In the smaller roles, Ludovic Tézier was a big presence as Amonasro and Soloman Howard was imposingly, physically and vocally, as Ramfis – the latter received some of the loudest acclaim at curtain call. As the Egyptian King, In Sung Sim was authoritative, while Francesca Chiejina sang the off-stage role of the High Priestess with precision and clarity.
If colour was absent from the stage, then there was plenty of it in the pit where Antonio Pappano mined all the subtleties of the score, from the most delicate string sound to the heights of orchestral opulence. Time and again, the sensitivity of his reading brought balance, and human warmth, to the grim austerity of the design and the tragic tone of the drama. To take just one moment, Aida’s wrenching mourning after she has been condemned by her father: here, the soft darkness of the lower strings and bassoon wonderfully underscored Aida’s desolation and the pathos of her lament.
‘The artist who represents his country and his time becomes necessarily universal in the present and in the future.’ So Verdi wrote to the Neapolitan painter Domenico Morelli on 27th February 1871. One hundred and fifty years later, while not everything in this production comes off, Robert Carsen’s Aida might be said to illuminate the rightness of the composer’s words.
Aida – Elena Stikhina, Radamès – Francesco Meli, Amneris – Agnieszka Rehlis, Amonasro – Ludovic Tézier, Ramfis – Soloman Howard, King of Egypt – In Sung Sim, High Priestess – Francesca Chiejina, Messenger – Andrés Presno; Director – Robert Carsen, Conductor – Sir Antonio Pappano, Set Designer – Miriam Buether, Costume Designer – Annemarie Woods, Lighting Designers – Robert Carsen and Peter van Praet, Choreographer – Rebecca Howell, Video Designer – Duncan McLean, Orchestra and Chorus of the Royal Opera House.
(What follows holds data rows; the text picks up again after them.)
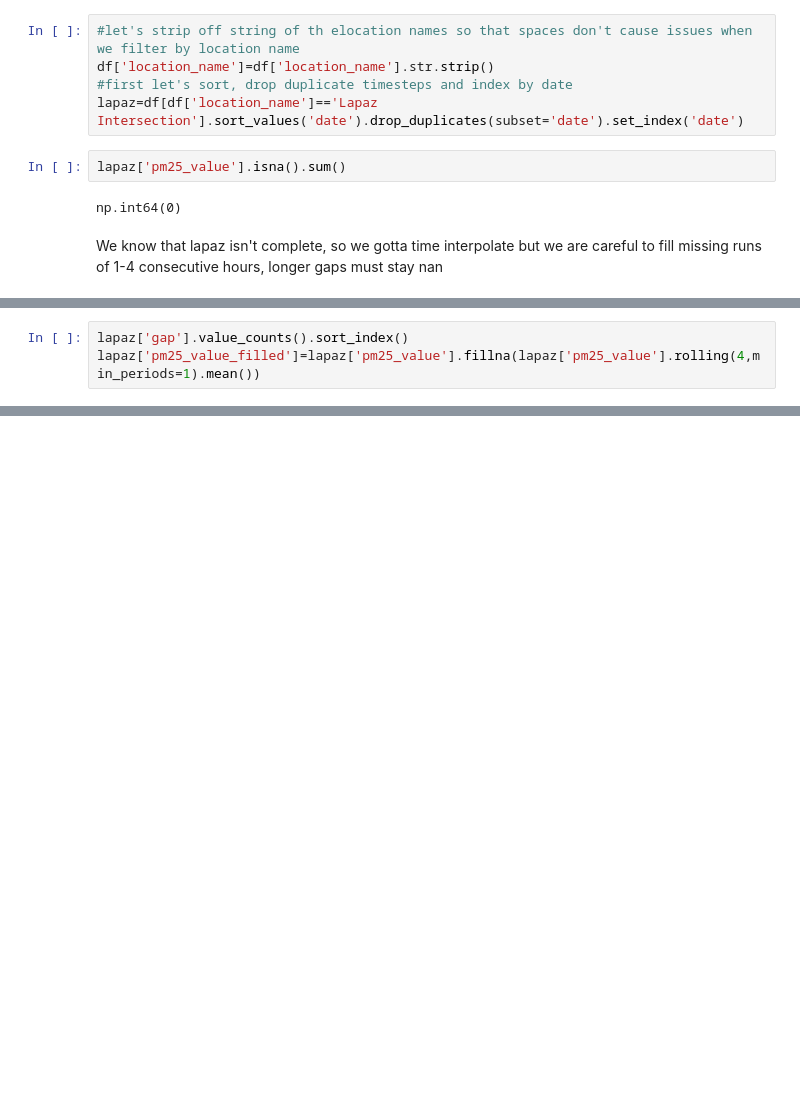
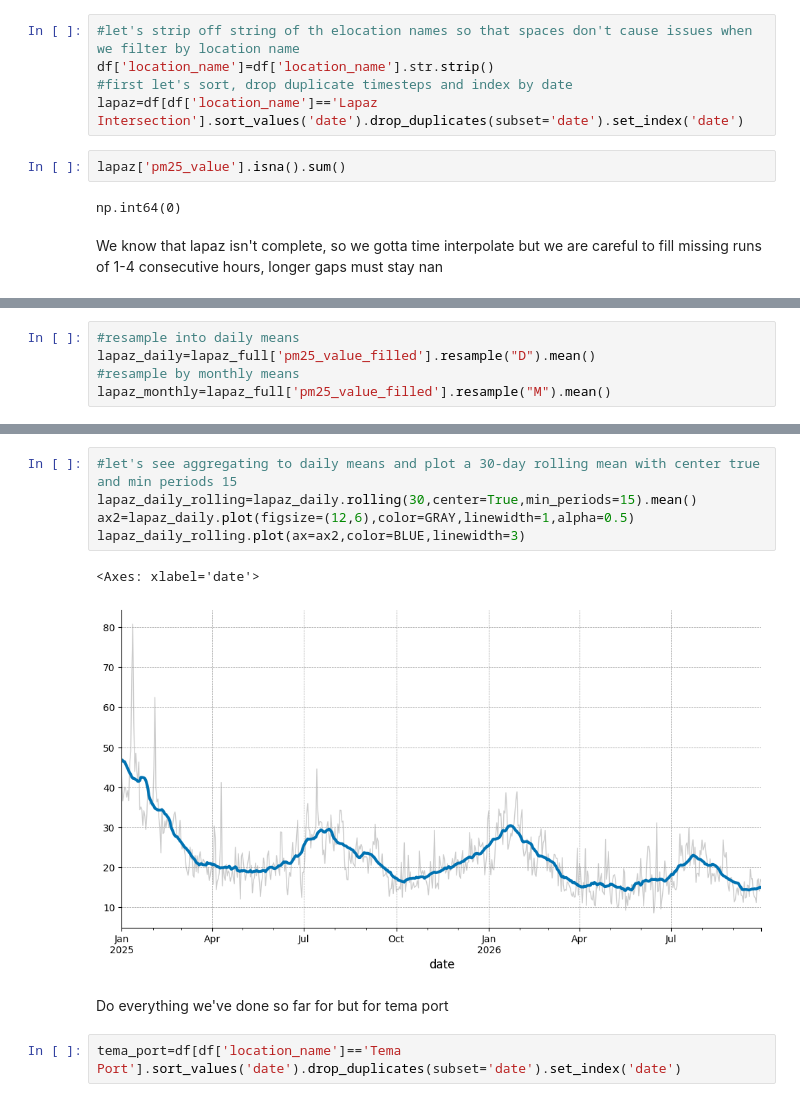
Before and after one commit to raidenkhan/Accra_sensor_data_science_project, a Jupyter notebook: Sensor_analysis.ipynb, the cells around one changed output, grey strips where cells are left out. Drawn from its saved outputs; the diff is of its cells as text; blank space fills up the shorter version.

```diff
--- a/Sensor_analysis.ipynb
+++ b/Sensor_analysis.ipynb
@@ -110,3 +88,5 @@ lapaz_summary
 # %%
-lapaz['gap'].value_counts().sort_index()
-lapaz['pm25_value_filled']=lapaz['pm25_value'].fillna(lapaz['pm25_value'].rolling(4,min_periods=1).mean())
+#resample into daily means
+lapaz_daily=lapaz_full['pm25_value_filled'].resample("D").mean()
+#resample by monthly means
+lapaz_monthly=lapaz_full['pm25_value_filled'].resample("M").mean()
@@ -112,0 +123,12 @@ lapaz['pm25_value_filled']=lapaz['pm25_value'].fillna(lapaz['pm25_value'].rollin
+# %%
+#let's see aggregating to daily means and plot a 30-day rolling mean with center true and min periods 15
+lapaz_daily_rolling=lapaz_daily.rolling(30,center=True,min_periods=15).mean()
+ax2=lapaz_daily.plot(figsize=(12,6),color=GRAY,linewidth=1,alpha=0.5)
+lapaz_daily_rolling.plot(ax=ax2,color=BLUE,linewidth=3)
+# %% [output]
+<Axes: xlabel='date'>
+[figure, added]
+# %% [markdown]
+ Do everything we've done so far for but for tema port
+# %%
+tema_port=df[df['location_name']=='Tema Port'].sort_values('date').drop_duplicates(subset='date').set_index('date')
```
Also changed, not shown: parts of 13 cells of this notebook.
Royal Opera House, Covent Garden, London; Monday 3rd October 2022.
ABOVE: A scene from Aida at the Royal Opera House © Tristram Kenton